NOW, THAT WOULD LOOK NICE OVER THE COUCH: In photographs such as "Kelly Drive, Schuylkill River," Dave Massey reinvigorates the stock architectural shot.

By J. Bowers | Posted 8/24/2005

With Your Eyes Closed?

At Sub-Basement Artist Studios through Aug. 26

Digital prints and modern furniture sound like strange bedfellows, but Savannah, Ga.-based sculptor/photographer Paul Troy makes it work in Sub-Basement Artist Studios’ latest ensemble show, With Your Eyes Closed?

The show also features work by photographers Dave Massey, Rich Eskin, and Mike Diamond, but bringing Troy on board was a particularly savvy choice—otherwise, the pit in the middle of the gallery, a sculptor’s dream, would have languished as dead space.

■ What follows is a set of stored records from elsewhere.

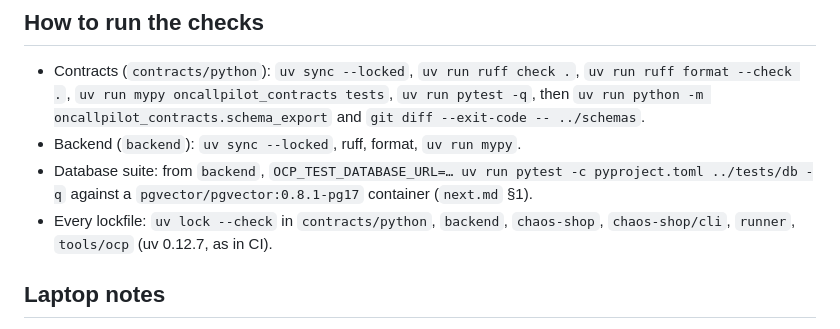
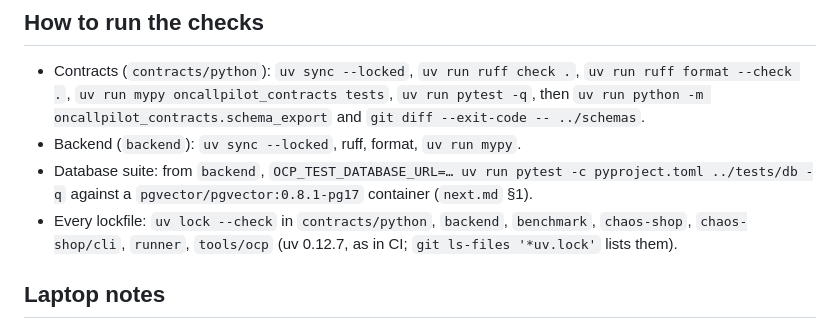
Before and after one commit to f243077-cell/OneCallPilot, a Markdown page: context.md, the part around the change. Rendered like a GitHub page.

```diff
--- a/context.md
+++ b/context.md
@@ -23,7 +23,7 @@
 - Contracts (`contracts/python`): `uv sync --locked`, `uv run ruff check .`, `uv run ruff format --check .`, `uv run mypy oncallpilot_contracts tests`, `uv run pytest -q`, then `uv run python -m oncallpilot_contracts.schema_export` and `git diff --exit-code -- ../schemas`.
 - Backend (`backend`): `uv sync --locked`, ruff, format, `uv run mypy`.
 - Database suite: from `backend`, `OCP_TEST_DATABASE_URL=… uv run pytest -c pyproject.toml ../tests/db -q` against a `pgvector/pgvector:0.8.1-pg17` container (`next.md` §1).
-- Every lockfile: `uv lock --check` in `contracts/python`, `backend`, `chaos-shop`, `chaos-shop/cli`, `runner`, `tools/ocp` (uv 0.12.7, as in CI).
+- Every lockfile: `uv lock --check` in `contracts/python`, `backend`, `benchmark`, `chaos-shop`, `chaos-shop/cli`, `runner`, `tools/ocp` (uv 0.12.7, as in CI; `git ls-files '*uv.lock'` lists them).
 
 ## Laptop notes
 - Windows, Git Bash and PowerShell; uv 0.12.7. Docker Desktop is often off: start it before suites that need containers. 16 GB RAM, Docker 10 GB. Docker Desktop logs with the `local` driver (the chaos helper forces `json-file`).
```
Also changed, not shown: CLAUDE.md (+2 -2 lines).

Troy’s prolific, multiformat output could have made the other three artists’ work feel superfluous, but it is immediately obvious that his true talents lie in furniture design. His color-saturated, blatantly digitally manipulated images—such as “Escape,” a disproportionately massive orange butterfly transposed over scrub trees, and the aptly named “Wallpaper,” which juxtaposes a woman’s face with a reddish-brown tree line—tend to come off like desktop wallpaper.

Luckily, Troy trumps his photography with his innovative furniture, which simultaneously references and re-imagines the work of everyone from Charles and Ray Eames to Le Corbusier, drawing more than a little inspiration from Metropolis and other art-deco icons, and showcasing Troy’s willingness to experiment with various materials. Combining sinuous feminine lines, triangular drawer pulls, and countless mirrors, his walnut and lace “Display Chest” is crowned with an angular finial that gives the piece a modern edge. More concerned with form than function, “Clam Lamp” is a ’70s-esque white lotus uplight, carved out of medium-density fiber and lined with pale pink paint that helps the lamp cast a soothing glow.

Troy’s furniture is stunning enough on its own, but Sub-Basement goes the extra mile by showcasing functional pieces in nonfunctional ways, forcing you to explore the concept of furniture as sculpture. “Float,” the honey-colored maple and glass table that convinced curator Jeffrey Kent to include furniture in the show, is stationed on the edge of the gallery’s upper level, permitting viewing from above and below. “Warts and All,” a crotch walnut and cherry elliptical coffee table seemingly based on Eames’ iconic surfboard-like design, is presented atop four white pedestals, raised to eye level so that you can get a good look at its intricately lathed legs. And strangest of all, the wide-winged “Designer Chair, Cheesecake” is suspended upside-down from the ceiling above a mirror at the front of the gallery, immediately informing you that the pieces, though functional, are meant to be seen with a designer’s eye.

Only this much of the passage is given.